Work task ->
Recreate the listing that follows line for line, without pictures.

Data records ->
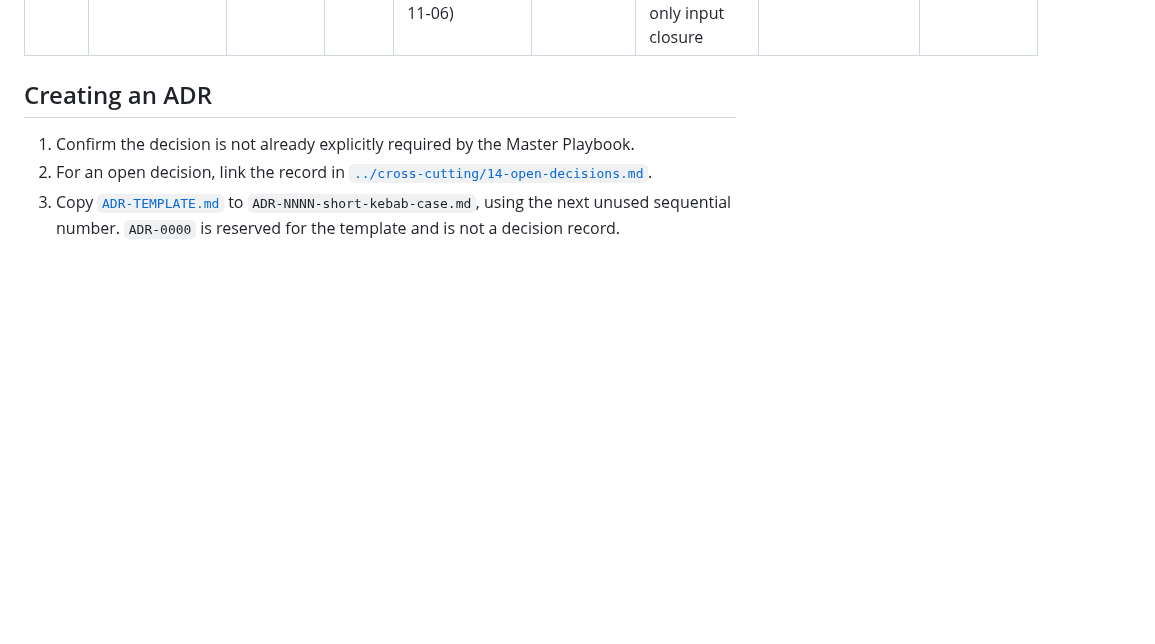
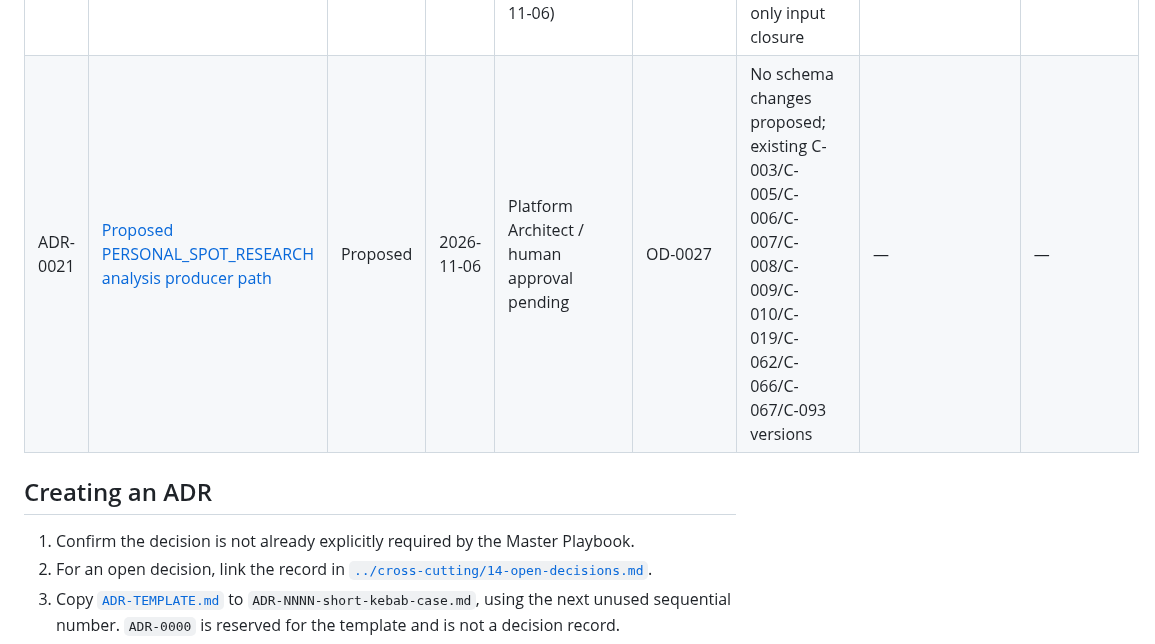
Before and after one commit to AnjanaKavinda/crypto-trading-ai-agent-platform, a Markdown page: docs/adr/README.md, the part around the change. Rendered like a GitHub page; blank space fills up the shorter version.

Commit message:
docs: propose Spot producer architecture

```diff
--- a/docs/adr/README.md
+++ b/docs/adr/README.md
@@ -29,6 +29,7 @@ contradict an approved contract or cross-cutting artifact.
 | ADR-0017 | [Wave 4 lifecycle, invalidation, and signal API boundary](ADR-0017-proposed-wave-4-lifecycle-api-and-invalidation-boundary.md) | Accepted | 2026-11-03 | Platform Architect / AnjanaKavinda (PR #442 merged 2026-11-04) | — | C-021v2, C-070v2; local lifecycle record and API boundary | — | — |
 | ADR-0019 | [Deterministic internal backtest execution engine](ADR-0019-deterministic-internal-backtest-engine.md) | Proposed | 2026-11-05 | Platform Architect / human approval pending | OD-0011 | Validation execution simulation boundary | — | — |
 | ADR-0020 | [Personal Spot strategy artifact persistence for the Strategy/Signal API](ADR-0020-proposed-personal-spot-strategy-artifact-persistence.md) | Accepted | 2026-11-05 | Platform Architect / AnjanaKavinda (core decision: #90 refinement; input closure: owner approval 2026-11-06) | — | C-023v1, C-024v2, C-025v2, C-026v2, C-028v2, C-070v2; C-062v1, C-066v1, C-067v1 persistence-only input closure | ADR-0017 storage/migration prohibition for #90 only | — |
+| ADR-0021 | [Proposed PERSONAL_SPOT_RESEARCH analysis producer path](ADR-0021-proposed-personal-spot-analysis-producer-path.md) | Proposed | 2026-11-06 | Platform Architect / human approval pending | OD-0027 | No schema changes proposed; existing C-003/C-005/C-006/C-007/C-008/C-009/C-010/C-019/C-062/C-066/C-067/C-093 versions | — | — |
 
 ## Creating an ADR
 
```
Also changed, not shown: docs/adr/ADR-0021-proposed-personal-spot-analysis-producer-path.md (added, +242 -0 lines), docs/cross-cutting/14-open-decisions.md (+1 -0 lines).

Expected output ->
Before and after one commit to AnjanaKavinda/crypto-trading-ai-agent-platform, a Markdown page: docs/adr/README.md, the part around the change. Rendered like a GitHub page; blank space fills up the shorter version.

Commit message:
docs: propose Spot producer architecture

```diff
--- a/docs/adr/README.md
+++ b/docs/adr/README.md
@@ -29,6 +29,7 @@ contradict an approved contract or cross-cutting artifact.
 | ADR-0017 | [Wave 4 lifecycle, invalidation, and signal API boundary](ADR-0017-proposed-wave-4-lifecycle-api-and-invalidation-boundary.md) | Accepted | 2026-11-03 | Platform Architect / AnjanaKavinda (PR #442 merged 2026-11-04) | — | C-021v2, C-070v2; local lifecycle record and API boundary | — | — |
 | ADR-0019 | [Deterministic internal backtest execution engine](ADR-0019-deterministic-internal-backtest-engine.md) | Proposed | 2026-11-05 | Platform Architect / human approval pending | OD-0011 | Validation execution simulation boundary | — | — |
 | ADR-0020 | [Personal Spot strategy artifact persistence for the Strategy/Signal API](ADR-0020-proposed-personal-spot-strategy-artifact-persistence.md) | Accepted | 2026-11-05 | Platform Architect / AnjanaKavinda (core decision: #90 refinement; input closure: owner approval 2026-11-06) | — | C-023v1, C-024v2, C-025v2, C-026v2, C-028v2, C-070v2; C-062v1, C-066v1, C-067v1 persistence-only input closure | ADR-0017 storage/migration prohibition for #90 only | — |
+| ADR-0021 | [Proposed PERSONAL_SPOT_RESEARCH analysis producer path](ADR-0021-proposed-personal-spot-analysis-producer-path.md) | Proposed | 2026-11-06 | Platform Architect / human approval pending | OD-0027 | No schema changes proposed; existing C-003/C-005/C-006/C-007/C-008/C-009/C-010/C-019/C-062/C-066/C-067/C-093 versions | — | — |
 
 ## Creating an ADR
 
```
Also changed, not shown: docs/adr/ADR-0021-proposed-personal-spot-analysis-producer-path.md (added, +242 -0 lines), docs/cross-cutting/14-open-decisions.md (+1 -0 lines).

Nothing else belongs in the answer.